“Proud Mary” by Ike & Tina Turner
“Proud Mary” is a song that was originally dropped by Creedence Clearwater Revival in 1969. As such that outfit’s frontman, John Fogerty, is credited as its writer.
Ike & Tina Turner’s version came out on 8 August 1971 and served as the second single from their album “Workin’ Together”, which is a product of Liberty Records. Ike and Tina managed to drop over 20 studio albums in total, and “Workin’ Together”, peaking at number 25 on the Billboard 200, can be considered the most successful.
Relatedly, “Proud Mary” stands as the duo’s signature hit, where on its own it managed to reach second place on the Billboard Hot 100 and eighth place on the UK Singles Chart, in addition to being an actual chart topper in a number of countries (including on the US Record World listing).
The track also went on to be certified double-platinum by the RIAA and has been lauded as Tina Turner’s breakthrough song. In fact, it was Tina who recommended it be included on “Workin’ Together” when the album was still in need of a few tracks, as she had a personal affinity for “Proud Mary”, and she and Ike had been covering it live beforehand.
“Proud Mary” also earned the duo their first and only standard Grammy Award, in 1972, in the category of Best R&B Vocal Performance by a Group. And later down the line, in 1999, their rendition was inducted into the Grammy Hall of Fame.
THE “WHAT’S LOVE GOT TO DO WITH IT” VERSION
Also interesting to note is that the late Tina Turner holds the distinction of being one of the first musicians to get the major biopic treatment. That would of course be via 1993’s “What’s Love Got to Do with It”, with Angela Bassett holding down the role of Tina, and Laurence Fishburne portraying Ike.
Being that the film does in large part center on the Turners time together, “Proud Mary” is of course found therein. However, it is a re-recording that Tina laid down with one Tim Cappello in the place of Ike. She reportedly did so in the name of denying her ex-husband any related royalties.
Indeed, it has also been reportedly, presumably because their breakup was so tumultuous, that Tina never personally saw Ike again after they divorced in 1978, with the latter going on to pass away in 2007.
WHO IS PROUD MARY?
“Proud Mary” can be hastily interpreted as a person or generally be taken as a symbol. And if the latter, what it most simply symbolizes is, shall we say, a carefree spirit, i.e. one that refuses to accept a humdrum, mundane life.
For instance, when we first meet the vocalist, she’s engaged in run-of-the-mill occupations such as apparently working in a restaurant and in a gas station. And it isn’t such that Tina is complaining about the pay.
To the contrary, she claims to have “left a good job in the city”, because that lifestyle seemingly proved too routine for her liking.
Where the subject does find excitement though is upon “rolling on the river”. That phrase, as rendered by Tina (and Ike) Turner, can be considered one of the most-famous in rock music history.
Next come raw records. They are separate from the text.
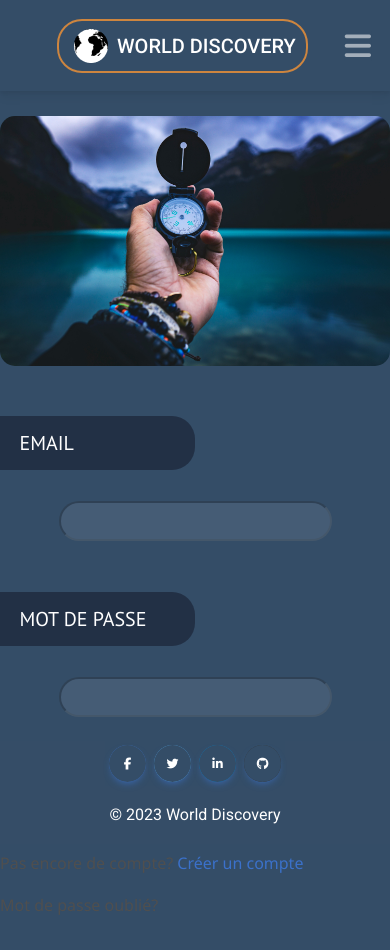
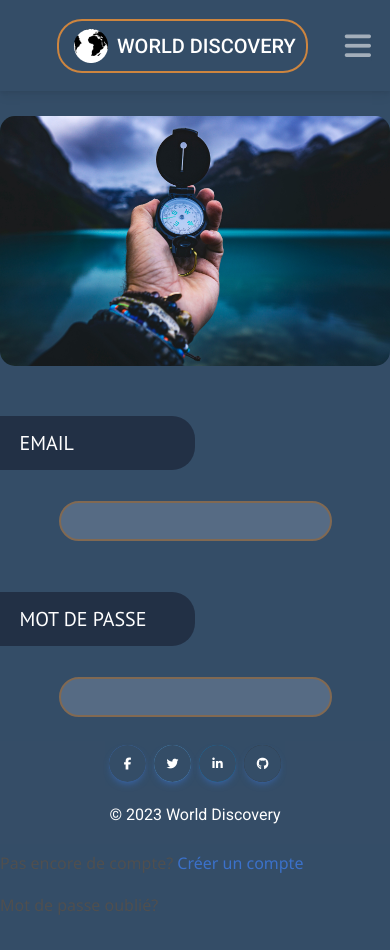
Before and after one commit to WildCodeSchool/2023-09-JS-BDX-P3-only-famous, a React (Vite) app in the folder frontend/: page /connexion in a window 390 px wide. Shown: the top 950 px of the page. Built offline with nearby package versions, Linux system fonts and the light colour scheme.

Commit message:
fixing style page connexion , mobile first

```diff
--- a/frontend/src/pages/Connexion.jsx
+++ b/frontend/src/pages/Connexion.jsx
@@ -28,7 +28,7 @@ function Connexion() {
         <div className="co-pass-container">
           <h1>MOT DE PASSE</h1>
           <input
-            type="text"
+            type="password"
             name="password"
             id="password"
             // onChange={handlePassCoChange}
--- a/frontend/src/styles/_connexion.scss
+++ b/frontend/src/styles/_connexion.scss
@@ -19,12 +19,18 @@
     margin: 13% 50% 8% 0;
   }
   input {
+    color: white;
     background-color: #7889a2;
     height: 40px;
-    border-radius: 23px;
-    opacity: 25%;
+    border-radius: 24px;
+    border: #cd853f 2px solid;
+    opacity: 50%;
     width: 70%;
     margin-left: 15%;
+    padding: 16px;
+  }
+  input:focus {
+    opacity: 100%;
   }
 }
 
```
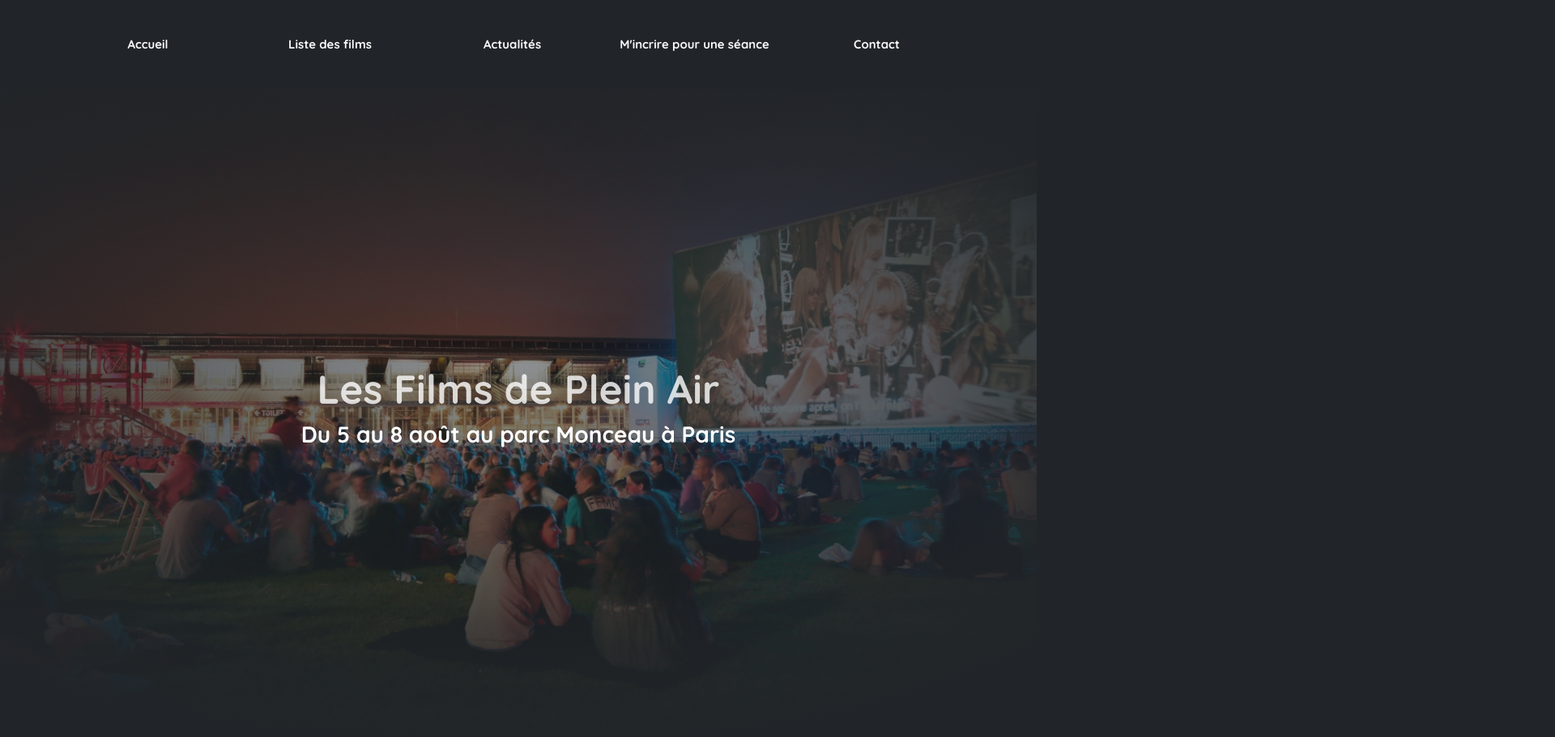
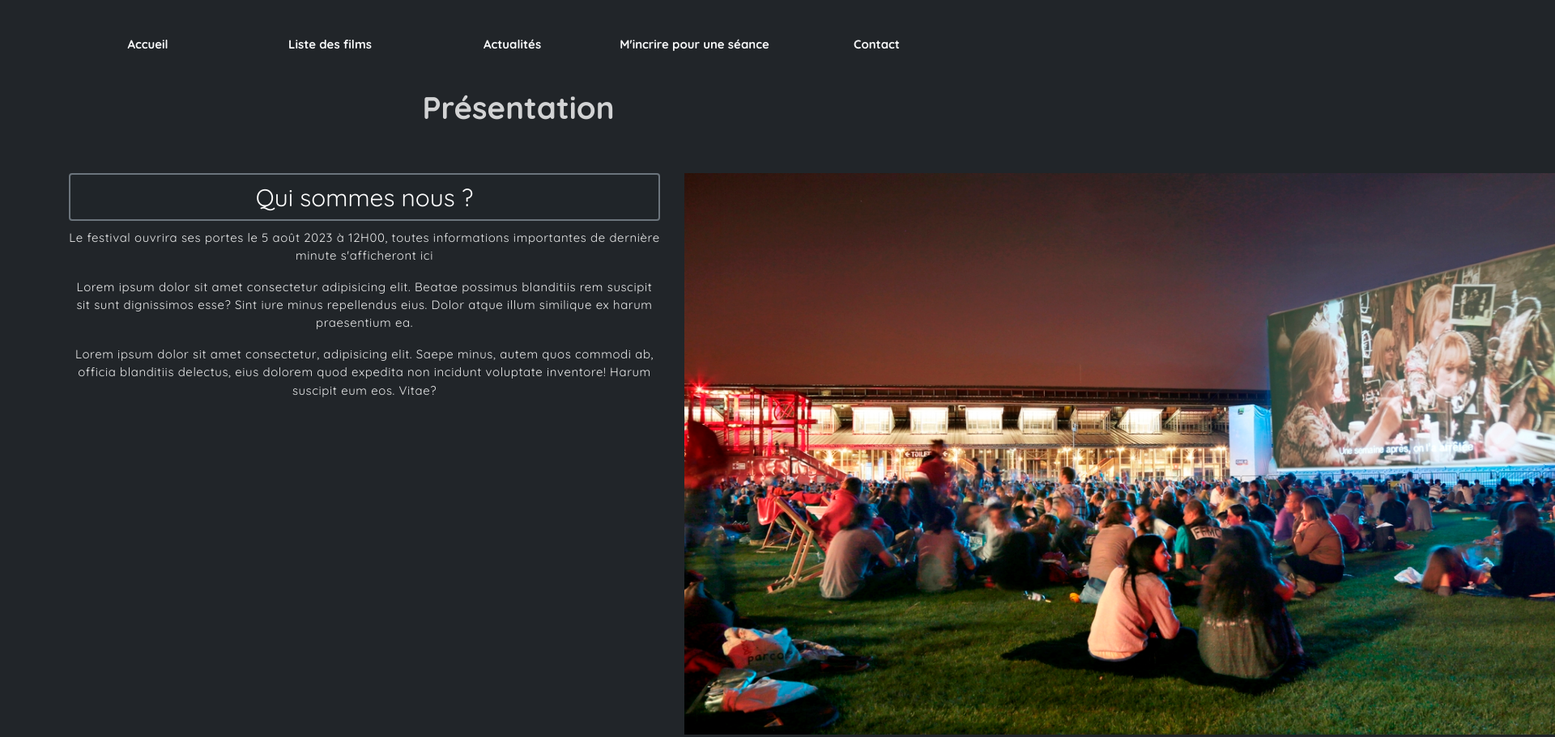
Before and after one commit to killiadmin/lesFilmsDePleinAir, a plain HTML site: page presentation.html in a window 1280 px wide. Shown: the top 911 px of the page at 81% size, 1920 px wide, since content can reach past the window. Drawn offline with Linux system fonts and the light colour scheme.

Commit message:
début maquette présentation

```diff
--- a/presentation.html
+++ b/presentation.html
@@ -22,25 +22,66 @@
             <li class="nav-item"><a href="formulaire.html" class="nav-link">M'incrire pour une séance</a></li>
             <li class="nav-item"><a href="contact.html" class="nav-link">Contact</a></li>
         </ul>
-    </nav><!-- end of page navbar -->
+    </nav>
+    <!-- end of page navbar -->
 
     <!-- page header -->
-    <header class="header">
-        <div class="overlay"></div>
-        <div class="header-content">
-            <h1 class="header-title">Les Films de Plein Air</h1>
-            <h3 class="header-subtitle">Du 5 au 8 août au parc Monceau à Paris</h3>
-
-        </div>
-    </header><!-- end of page header -->
-    <div class="container page-container">
-        <div class="col-md-8 badge">
-                <h1 class="title form-control">Les dernières informations du festival</h1>
-                <h6 class="subtitle">Dernière publication : le 05 avril 2023</p>
+    <header class="container">
+            <h1 class="header-title text-center">Présentation</h1>
+    </header>
+    <!-- end of page header -->
+    <div class="container page-container d-flex">
+        <div class="col-md-8">
+                <h1 class="title form-control">Qui sommes nous ?</h1>
                 <p>
-                    Le festival ouvrira ses portes le 5 août 2023 à 12H00, <br>
-                    toutes informations importantes de dernière minute s'afficheront ici</p>
-        </div>
+                    Le festival ouvrira ses portes le 5 août 2023 à 12H00,
+                    toutes informations importantes de dernière minute s'afficheront ici
+                </p>
+                <p>Lorem ipsum dolor sit amet consectetur adipisicing elit.
+                Beatae possimus blanditiis rem suscipit sit sunt dignissimos esse?
+                Sint iure minus repellendus eius. Dolor atque illum similique ex harum praesentium ea.
+                </p>
+                <p>
+                    Lorem ipsum dolor sit amet consectetur, adipisicing elit.
+                    Saepe minus, autem quos commodi ab, officia blanditiis delectus,
+                    eius dolorem quod expedita non incidunt voluptate inventore! Harum suscipit eum eos. Vitae?
+                </p>
+            </div>
+            <img class="container" src="/assets/imgs/image_cinema_header.jpeg" alt="">
+            <div class="col-md-8">
+                <h1 class="title form-control">Qui sommes nous ?</h1>
+                <p>
+                    Le festival ouvrira ses portes le 5 août 2023 à 12H00,
+                    toutes informations importantes de dernière minute s'afficheront ici
+                </p>
+                <p>Lorem ipsum dolor sit amet consectetur adipisicing elit.
+                Beatae possimus blanditiis rem suscipit sit sunt dignissimos esse?
+                Sint iure minus repellendus eius. Dolor atque illum similique ex harum praesentium ea.
+                </p>
+                <p>
+                    Lorem ipsum dolor sit amet consectetur, adipisicing elit.
+                    Saepe minus, autem quos commodi ab, officia blanditiis delectus,
+                    eius dolorem quod expedita non incidunt voluptate inventore! Harum suscipit eum eos. Vitae?
+                </p>
+            </div>
+            <img class="container" src="/assets/imgs/image_cinema_header.jpeg" alt="">
+            <div class="col-md-8">
+                <h1 class="title form-control">Qui sommes nous ?</h1>
+                <p>
+                    Le festival ouvrira ses portes le 5 août 2023 à 12H00,
+                    toutes informations importantes de dernière minute s'afficheront ici
+                </p>
+                <p>Lorem ipsum dolor sit amet consectetur adipisicing elit.
+                Beatae possimus blanditiis rem suscipit sit sunt dignissimos esse?
+                Sint iure minus repellendus eius. Dolor atque illum similique ex harum praesentium ea.
+                </p>
+                <p>
+                    Lorem ipsum dolor sit amet consectetur, adipisicing elit.
+                    Saepe minus, autem quos commodi ab, officia blanditiis delectus,
+                    eius dolorem quod expedita non incidunt voluptate inventore! Harum suscipit eum eos. Vitae?
+                </p>
+            </div>
+            <img class="container" src="/assets/imgs/image_cinema_header.jpeg" alt="">
     </div>
 
     <!-- page container -->
```
Also changed, not shown: index.html (+1 -1 lines).
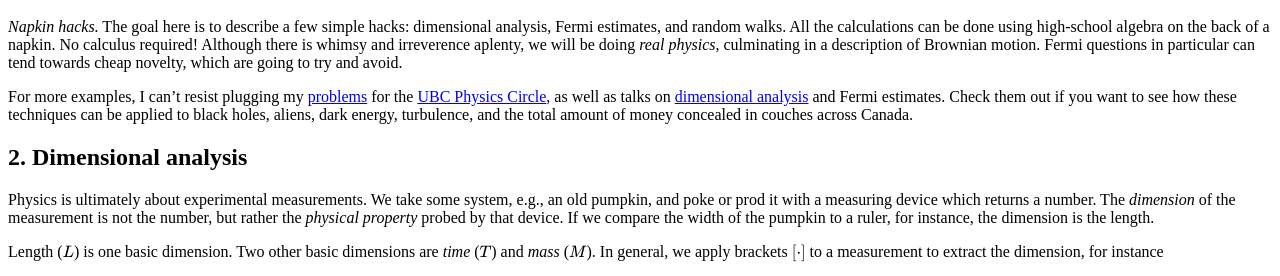
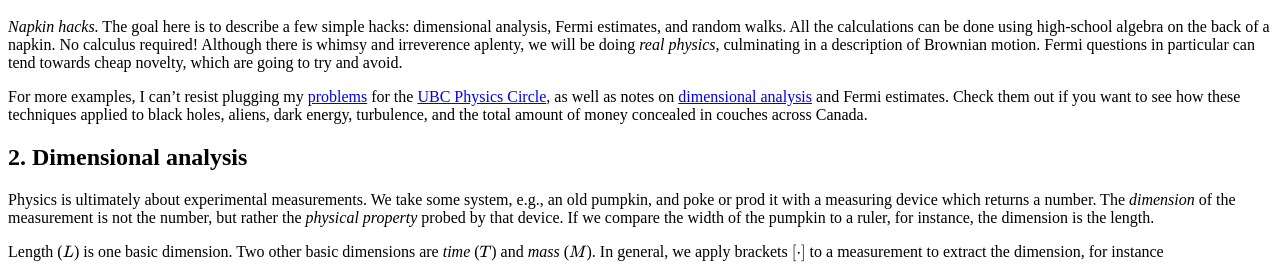
Before and after one commit to hapax/hapax.github.io, a Jekyll site: the page built from assets/simple-physics.md, in a window 1280 px wide and 900 px high, scrolled down 1008 px. Shown: the part 172-448 px from the top of the window. Built offline with Jekyll 4.4.1, drawn with Linux system fonts in a browser that asks for light colours; our own code applies the rules of GitHub Pages for plain Markdown files; formulas are drawn with MathJax 3; a script that is not in the unit is left out.

Commit message:
Update simple-physics.md

```diff
--- a/assets/simple-physics.md
+++ b/assets/simple-physics.md
@@ -86,10 +86,10 @@
 plugging my
 [problems](https://hapax.github.io/assets/circle-probs.pdf) for the
 [UBC Physics Circle](https://outreach.phas.ubc.ca/events/metro-vancouver-physics-circle/),
-as well as talks on
+as well as notes on
 [dimensional analysis](https://hapax.github.io/assets/dimensional-analysis.pdf)
 and Fermi estimates.
-Check them out if you want to see how these techniques can be applied
+Check them out if you want to see how these techniques applied
 to black holes, aliens, dark energy, turbulence, and the total amount
 of money concealed in couches across Canada.
 
```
But it should be noted that within the context of this narrative, it is both literal and symbolic. That is to say that upon ditching the man, the vocalist, who resides in the New Orleans area, decides to jump on “the riverboat queen”, which is a name used for boats that sail on the Mississippi River. And it takes her to “the good side of the city”, “down… the river” to a place where, as implied in the fifth verse, the people are so cool that you can chill there even without money.
“Big wheel keep on turning
Proud Mary keep on burning
And we’re rolling (rolling)
Rolling, yeah (rolling)
Rolling on the river (rolling on the river)”
With that said, it should be pointed out that “Proud Mary” doesn’t appear to be the name of the character the vocalist is portraying. Instead, it is the moniker given to the aforementioned riverboat.
So when Tina gets to exclaiming “Proud Mary keeps on burning”, that would be a reference to the boat’s steam engine, which is empowering the vocalist and likeminded individuals to ‘roll on the river’.
So we can conclude by saying that this is an idyllic song centered on the notion of breaking away from the 9 to 5 cycle and into a more edifying life. John Fogerty is from California, not the Deep South, but perhaps he knows of some places within the latter that are really carefree like that. But more logically it would appear that he is speaking to an ideology, i.e. the “Proud Mary” ultimately symbolizing an escape from the rat race.
A Personal Comment
I would like to use this opportunity to express my gratitude to Tina Turner for graciously sharing her extraordinary talent, infectious energy, and unwavering determination with the world. Throughout my teenage years and beyond, her music has accompanied countless joyous moments in my life. I am fortunate to have lived during her lifetime and experienced the impact she made on humanity. THANK YOU! May she find eternal peace.